Culinary tourists will have plenty of innovative dishes to sample, no matter what their tastes. Lucky Chocolates sculpts organic sweets into detailed bulldogs and terriers that are almost too adorable to eat, while the Dutch Ale House combines a historic atmosphere (rows of wooden clogs adorning the walls conjure the town's Dutch heritage) with a diverse local beer list to keep ale aficionados in their seats. Deli-Cioso combines authentic Caribbean fare with American classics to create masterwork sandwiches such as their bestselling Cubano, and the multicultural menu of the newly opened Wise Owl Café & Curiosities has piqued the curiosity of those keen on vegetarian and pescatarian fare. Those in search of casual fine dining should look no further than the Red Onion, a 19th-century farmhouse turned restaurant that features an elegantly eclectic menu that spotlights old favorites such as the braised beef short rib as well as the more adventurous sautéed calf's liver.

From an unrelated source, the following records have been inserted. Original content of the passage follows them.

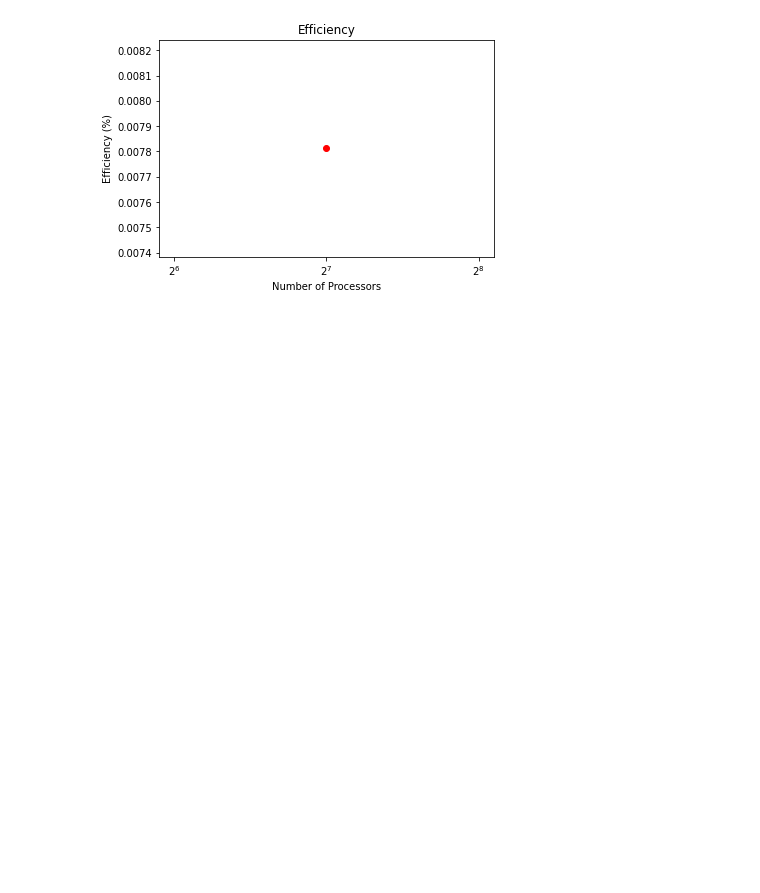
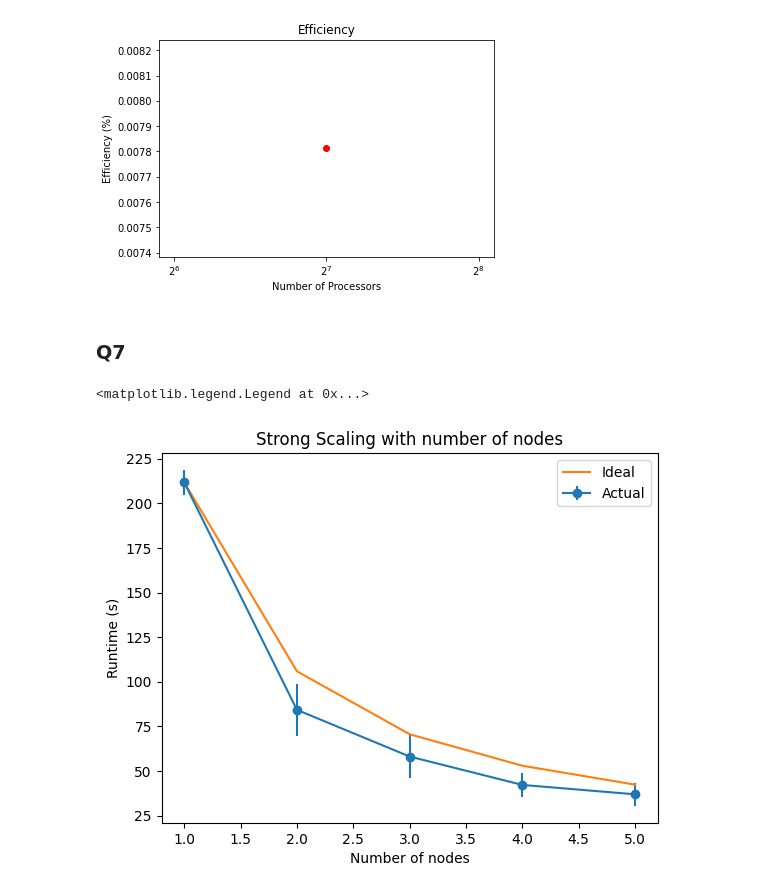
Before and after one commit to cmse822/project-2-pi-by-mpi-team-4, a Jupyter notebook: dataInterpretation.ipynb, the cells around one changed output. Saved outputs shown, nothing was run; the diff lists cells and outputs as text; code cells hidden in the pictures; blank space fills up the shorter version.

Commit message:
Added graphs for Q7

```diff
--- a/dataInterpretation.ipynb
+++ b/dataInterpretation.ipynb
@@ -115,3 +115,27 @@ plt.savefig("speed_up_part4_p3.png")
 [figure]
 [figure]
 [figure]
+# %% [markdown]
+### Q7
+# %%
+strong_scaling = pd.read_csv('Q7_strong.csv', header=0)
+weak_scaling = pd.read_csv('Q7_weak.csv', header=0)
+comm_scaling = pd.read_csv('Q7_comm.csv', header=0)
+# %%
+nodes = strong_scaling[' # nodes']
+nodesUnique = np.sort(nodes.unique())
+meanRunTimeNode_strong = pd.DataFrame({
+    'nodes': nodesUnique,
+    'time': [np.mean(strong_scaling[' time'][nodes == numNode]) for numNode in nodesUnique],
+    'std': [np.std(strong_scaling[' time'][nodes == numNode]) for numNode in nodesUnique],
+})
+# %%
+plt.errorbar(meanRunTimeNode_strong['nodes'], meanRunTimeNode_strong['time'], meanRunTimeNode_strong['std'], linestyle='-', fmt='o', label = 'Actual')
+plt.plot(meanRunTimeNode_strong['nodes'], meanRunTimeNode_strong['time'][0] / np.arange(1, 6), label = 'Ideal')
+plt.xlabel("Number of nodes")
+plt.ylabel("Runtime (s)")
+plt.title('Strong Scaling with number of nodes')
+plt.legend()
+# %% [output]
+<matplotlib.legend.Legend at 0x...>
+[figure, added]
```
Also changed, not shown: parts of 5 cells of this notebook, 1 other file.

Nestled between these storefronts and eateries are Cross Contemporary Art and Emerge, two galleries that ensure the fine arts maintain a presence right in the center of town. Emerge focuses on upcoming yet respected artists in the Hudson Valley and New York metro area, while Cross features the work of established, mid-career artists. In an effort to make purchasing the featured art economically viable for a wider audience, Cross owner/curator Jen Dragon encourages her artists to sell more affordable paper works as well as paintings. In this way, she hopes to involve more people in the fine arts community: "These are artists who live among us, and they happen to be world class, but then also possibly [people] can afford to buy [a work of art], and they made a good investment because this artist's work is also in the MoMA...and yet it's also something they can have in their living room." The gallery's current exhibition, "Site/Sight," features six painters, all women, who draw on the cultivated practice of close study to create works that challenge the viewer's concepts of scale and perception.
In their own ways, Saugerties and Woodstock exemplify the mixture of art, commerce, and community that has made the Hudson Valley a distinctly alluring place to live and explore. Marjorie Block, a Saugerties native and tourism director who also happens to work as an artist in Woodstock, is intimately familiar with both communities. She believes that the area's expanding success can be attributed to its willingness to simultaneously respect the past and welcome the future: "There are families who have been here for generations, but newer families are being embraced, newer businesses are finding a home here, and we want that."
- John Garay
- Jen Dragon next to monotypes by Richard Bosman at Cross Contemporary Art in Saugerties.
- John Garay
- Bikers in formation outside the Orpheum movie theater in Saugerties.